→ **Provided entries**
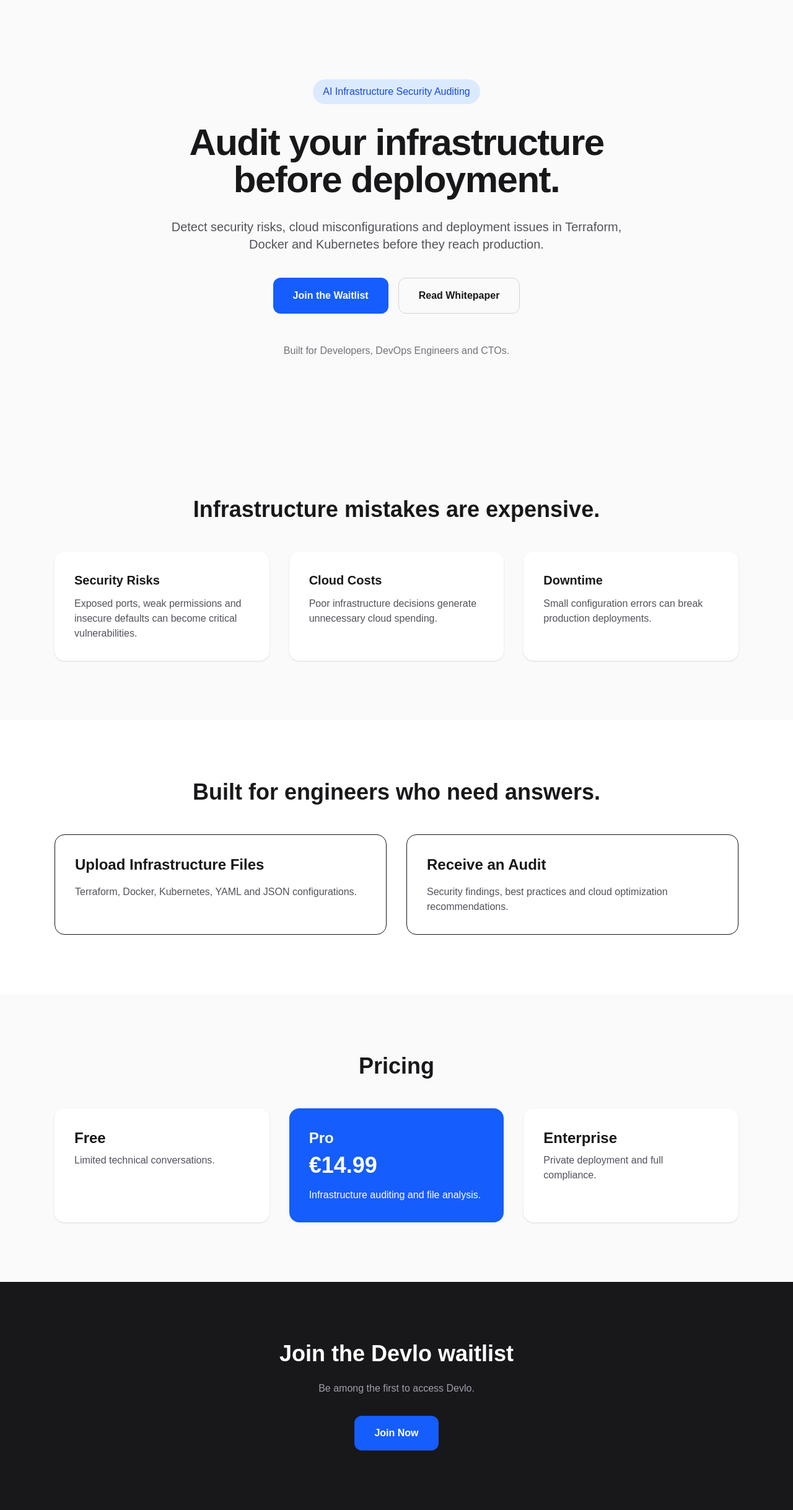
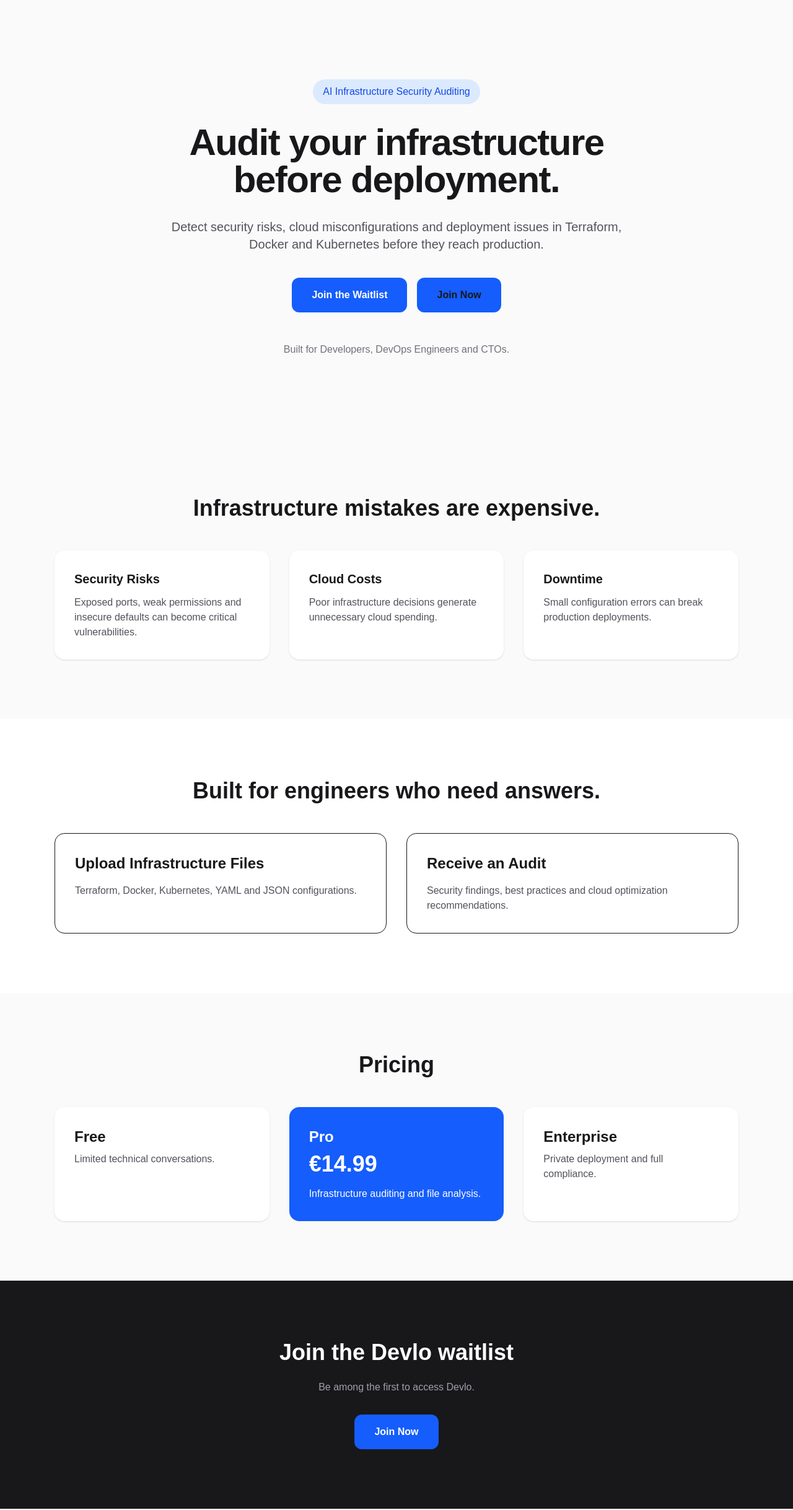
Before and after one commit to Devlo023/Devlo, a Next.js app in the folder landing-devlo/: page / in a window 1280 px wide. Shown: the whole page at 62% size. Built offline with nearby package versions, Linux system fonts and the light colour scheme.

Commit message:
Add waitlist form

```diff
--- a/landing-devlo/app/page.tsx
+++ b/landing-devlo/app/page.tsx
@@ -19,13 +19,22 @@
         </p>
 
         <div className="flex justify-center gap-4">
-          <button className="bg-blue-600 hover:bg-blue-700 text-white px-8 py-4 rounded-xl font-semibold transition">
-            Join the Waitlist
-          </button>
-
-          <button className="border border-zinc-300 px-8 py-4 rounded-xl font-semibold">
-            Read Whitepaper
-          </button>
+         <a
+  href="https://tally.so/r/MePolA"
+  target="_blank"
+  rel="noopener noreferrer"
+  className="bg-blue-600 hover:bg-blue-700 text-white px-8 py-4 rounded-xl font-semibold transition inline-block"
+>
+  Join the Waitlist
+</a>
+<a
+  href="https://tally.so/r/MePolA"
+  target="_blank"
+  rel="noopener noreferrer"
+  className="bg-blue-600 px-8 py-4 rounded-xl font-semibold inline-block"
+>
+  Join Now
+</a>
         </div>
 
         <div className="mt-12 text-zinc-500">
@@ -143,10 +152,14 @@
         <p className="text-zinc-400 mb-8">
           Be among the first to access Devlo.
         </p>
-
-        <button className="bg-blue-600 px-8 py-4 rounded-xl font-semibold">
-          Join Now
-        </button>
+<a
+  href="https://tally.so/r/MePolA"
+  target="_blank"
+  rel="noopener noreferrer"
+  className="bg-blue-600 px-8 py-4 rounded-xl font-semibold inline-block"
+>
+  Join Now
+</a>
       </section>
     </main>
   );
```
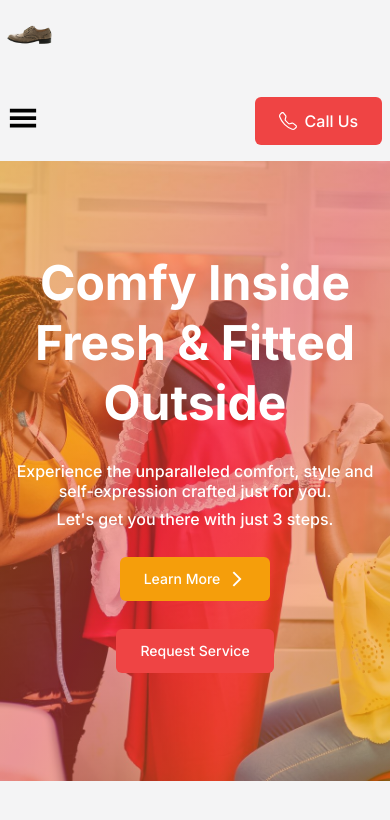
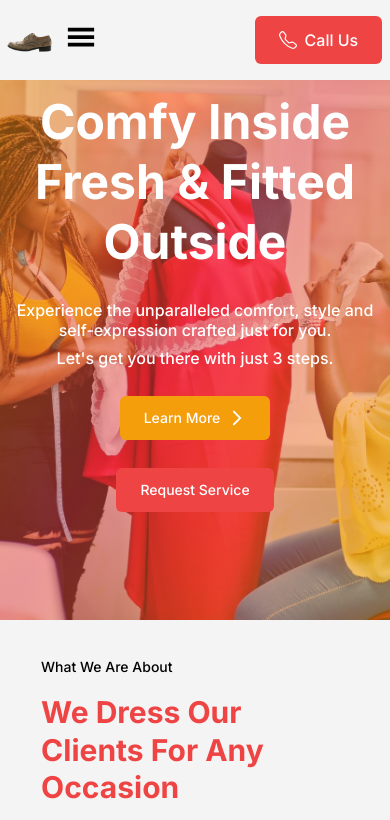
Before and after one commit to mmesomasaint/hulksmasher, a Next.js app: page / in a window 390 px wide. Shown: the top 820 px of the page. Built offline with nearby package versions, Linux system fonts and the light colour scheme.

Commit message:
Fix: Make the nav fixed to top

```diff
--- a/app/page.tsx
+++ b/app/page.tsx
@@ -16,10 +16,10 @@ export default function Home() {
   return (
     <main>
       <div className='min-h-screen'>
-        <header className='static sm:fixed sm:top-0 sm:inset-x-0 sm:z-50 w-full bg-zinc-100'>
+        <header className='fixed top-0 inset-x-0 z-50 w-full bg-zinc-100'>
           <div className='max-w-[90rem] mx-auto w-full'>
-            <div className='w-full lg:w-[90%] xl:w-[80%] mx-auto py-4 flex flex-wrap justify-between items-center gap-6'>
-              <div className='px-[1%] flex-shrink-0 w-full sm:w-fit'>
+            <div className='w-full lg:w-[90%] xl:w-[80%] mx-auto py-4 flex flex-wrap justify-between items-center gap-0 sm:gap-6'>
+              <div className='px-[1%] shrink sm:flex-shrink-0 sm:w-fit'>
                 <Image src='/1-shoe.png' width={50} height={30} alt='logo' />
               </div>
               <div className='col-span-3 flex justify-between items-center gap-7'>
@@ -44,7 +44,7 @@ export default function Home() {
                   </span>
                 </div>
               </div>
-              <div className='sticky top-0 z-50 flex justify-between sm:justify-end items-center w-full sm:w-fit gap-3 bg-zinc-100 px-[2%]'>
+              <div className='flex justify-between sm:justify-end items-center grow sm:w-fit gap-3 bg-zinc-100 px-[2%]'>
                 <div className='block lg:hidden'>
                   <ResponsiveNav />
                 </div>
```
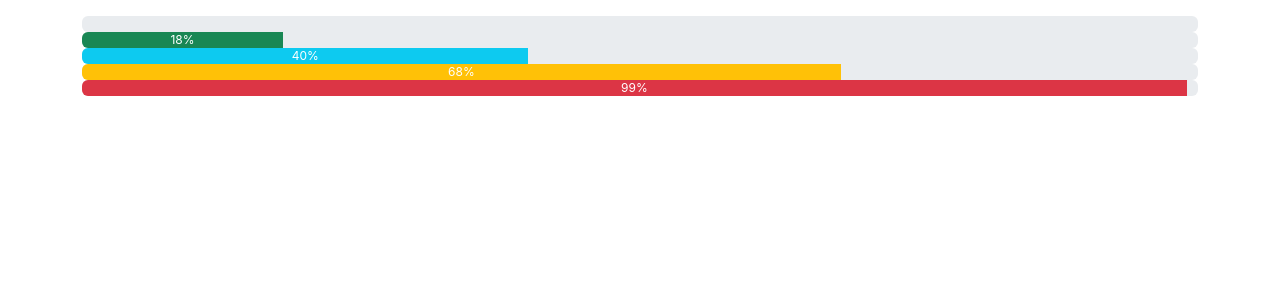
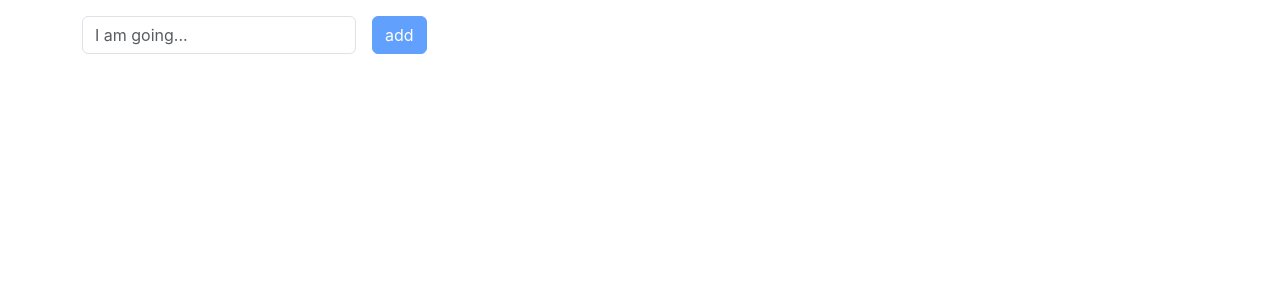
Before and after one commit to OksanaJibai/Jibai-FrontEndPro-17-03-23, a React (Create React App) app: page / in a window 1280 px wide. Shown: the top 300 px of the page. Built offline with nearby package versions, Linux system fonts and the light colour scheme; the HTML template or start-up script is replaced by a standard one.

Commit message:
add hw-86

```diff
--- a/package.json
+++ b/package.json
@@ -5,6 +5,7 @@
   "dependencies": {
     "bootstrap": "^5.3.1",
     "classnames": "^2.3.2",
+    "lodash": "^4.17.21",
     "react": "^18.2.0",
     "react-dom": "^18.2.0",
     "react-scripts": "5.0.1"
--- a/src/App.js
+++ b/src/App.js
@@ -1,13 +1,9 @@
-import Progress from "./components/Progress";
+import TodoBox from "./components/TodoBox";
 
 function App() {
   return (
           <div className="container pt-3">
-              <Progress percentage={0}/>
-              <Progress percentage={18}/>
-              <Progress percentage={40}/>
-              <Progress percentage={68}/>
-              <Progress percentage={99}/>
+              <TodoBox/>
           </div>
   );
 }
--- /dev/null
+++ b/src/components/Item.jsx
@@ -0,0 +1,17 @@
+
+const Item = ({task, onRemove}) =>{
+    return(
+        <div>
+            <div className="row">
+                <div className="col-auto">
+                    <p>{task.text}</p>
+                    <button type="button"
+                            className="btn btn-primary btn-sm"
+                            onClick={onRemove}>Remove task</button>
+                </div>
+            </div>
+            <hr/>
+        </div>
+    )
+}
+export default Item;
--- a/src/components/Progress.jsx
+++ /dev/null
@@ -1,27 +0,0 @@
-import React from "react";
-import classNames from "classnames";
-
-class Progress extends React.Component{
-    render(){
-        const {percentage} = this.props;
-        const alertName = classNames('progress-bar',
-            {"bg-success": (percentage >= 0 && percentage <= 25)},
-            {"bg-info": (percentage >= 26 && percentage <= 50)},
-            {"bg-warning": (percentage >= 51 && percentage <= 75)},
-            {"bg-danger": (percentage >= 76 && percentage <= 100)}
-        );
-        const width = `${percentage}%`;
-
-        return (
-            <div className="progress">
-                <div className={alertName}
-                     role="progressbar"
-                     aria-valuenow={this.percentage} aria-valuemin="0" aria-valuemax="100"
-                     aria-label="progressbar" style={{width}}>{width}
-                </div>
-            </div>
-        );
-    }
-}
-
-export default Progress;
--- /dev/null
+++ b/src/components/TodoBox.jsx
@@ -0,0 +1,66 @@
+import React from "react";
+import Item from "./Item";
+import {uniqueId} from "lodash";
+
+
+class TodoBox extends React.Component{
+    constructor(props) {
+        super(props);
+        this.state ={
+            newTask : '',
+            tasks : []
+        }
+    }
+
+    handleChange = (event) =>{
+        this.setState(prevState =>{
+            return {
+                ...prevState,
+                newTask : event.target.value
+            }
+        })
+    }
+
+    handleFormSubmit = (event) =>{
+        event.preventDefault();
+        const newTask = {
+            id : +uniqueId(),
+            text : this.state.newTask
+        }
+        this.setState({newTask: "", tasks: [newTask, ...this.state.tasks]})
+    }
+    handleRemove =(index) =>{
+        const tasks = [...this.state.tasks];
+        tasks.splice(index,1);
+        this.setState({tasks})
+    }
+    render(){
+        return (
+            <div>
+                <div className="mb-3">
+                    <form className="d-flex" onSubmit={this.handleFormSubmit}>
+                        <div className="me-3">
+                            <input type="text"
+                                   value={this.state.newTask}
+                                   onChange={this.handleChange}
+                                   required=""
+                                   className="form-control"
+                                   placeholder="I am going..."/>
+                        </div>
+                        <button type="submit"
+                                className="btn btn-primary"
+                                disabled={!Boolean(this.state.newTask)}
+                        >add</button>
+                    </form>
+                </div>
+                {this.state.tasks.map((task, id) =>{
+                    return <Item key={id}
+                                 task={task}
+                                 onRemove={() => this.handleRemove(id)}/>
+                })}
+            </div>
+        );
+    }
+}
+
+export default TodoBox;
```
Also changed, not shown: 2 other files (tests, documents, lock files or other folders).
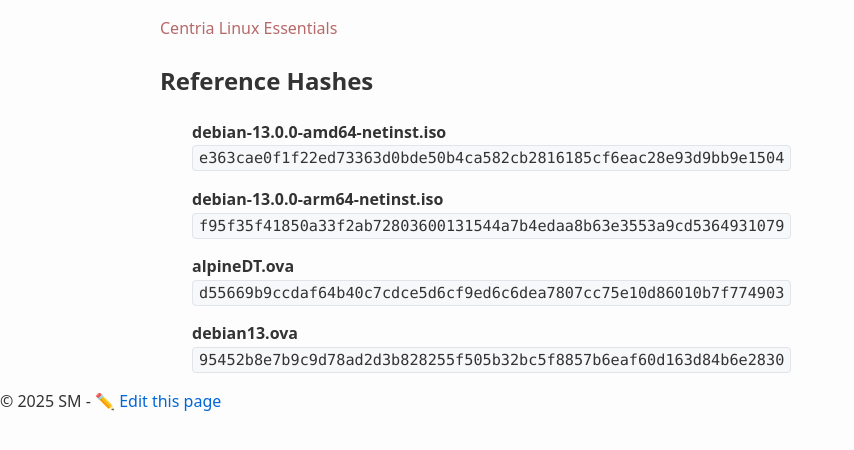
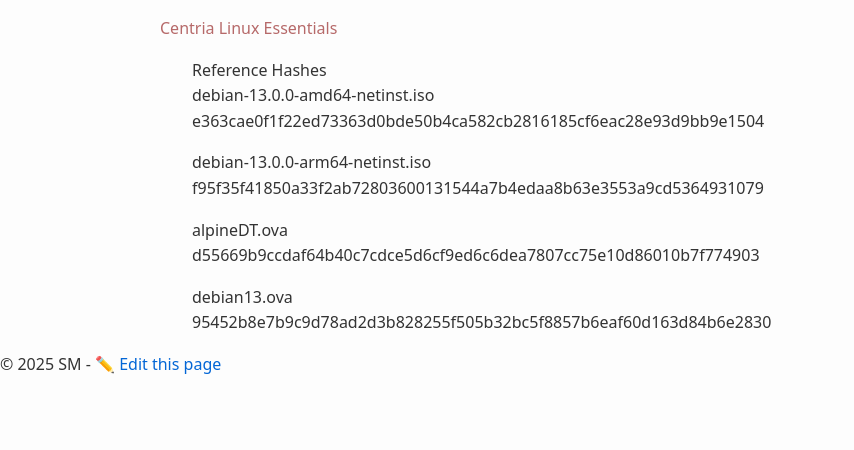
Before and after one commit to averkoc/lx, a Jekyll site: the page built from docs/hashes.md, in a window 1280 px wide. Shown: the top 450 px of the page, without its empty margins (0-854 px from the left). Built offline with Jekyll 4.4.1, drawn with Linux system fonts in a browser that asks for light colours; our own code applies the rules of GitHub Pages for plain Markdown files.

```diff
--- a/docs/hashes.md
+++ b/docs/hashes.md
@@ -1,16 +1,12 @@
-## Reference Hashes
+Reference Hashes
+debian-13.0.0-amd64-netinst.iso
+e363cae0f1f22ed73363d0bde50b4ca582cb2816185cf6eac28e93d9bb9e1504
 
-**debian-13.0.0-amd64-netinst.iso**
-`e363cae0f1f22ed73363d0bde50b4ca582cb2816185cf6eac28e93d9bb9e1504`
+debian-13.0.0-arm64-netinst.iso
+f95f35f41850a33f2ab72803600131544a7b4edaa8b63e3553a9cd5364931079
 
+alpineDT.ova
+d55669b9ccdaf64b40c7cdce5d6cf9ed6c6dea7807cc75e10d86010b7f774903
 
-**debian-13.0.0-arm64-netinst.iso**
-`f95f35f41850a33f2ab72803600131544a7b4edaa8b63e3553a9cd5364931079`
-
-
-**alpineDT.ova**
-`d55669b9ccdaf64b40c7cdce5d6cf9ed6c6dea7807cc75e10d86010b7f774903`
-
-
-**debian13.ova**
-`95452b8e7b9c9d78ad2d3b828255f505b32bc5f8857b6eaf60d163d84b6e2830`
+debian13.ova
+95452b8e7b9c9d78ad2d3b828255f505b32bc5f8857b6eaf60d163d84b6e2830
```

→ **Description of the task**
Search the entries above for the string "flex". Copy each line in which it appears.

→ **Your solution**
         <div className="flex justify-center gap-4">
-            <div className='w-full lg:w-[90%] xl:w-[80%] mx-auto py-4 flex flex-wrap justify-between items-center gap-6'>
-              <div className='px-[1%] flex-shrink-0 w-full sm:w-fit'>
+            <div className='w-full lg:w-[90%] xl:w-[80%] mx-auto py-4 flex flex-wrap justify-between items-center gap-0 sm:gap-6'>
+              <div className='px-[1%] shrink sm:flex-shrink-0 sm:w-fit'>
               <div className='col-span-3 flex justify-between items-center gap-7'>
-              <div className='sticky top-0 z-50 flex justify-between sm:justify-end items-center w-full sm:w-fit gap-3 bg-zinc-100 px-[2%]'>
+              <div className='flex justify-between sm:justify-end items-center grow sm:w-fit gap-3 bg-zinc-100 px-[2%]'>
+                    <form className="d-flex" onSubmit={this.handleFormSubmit}>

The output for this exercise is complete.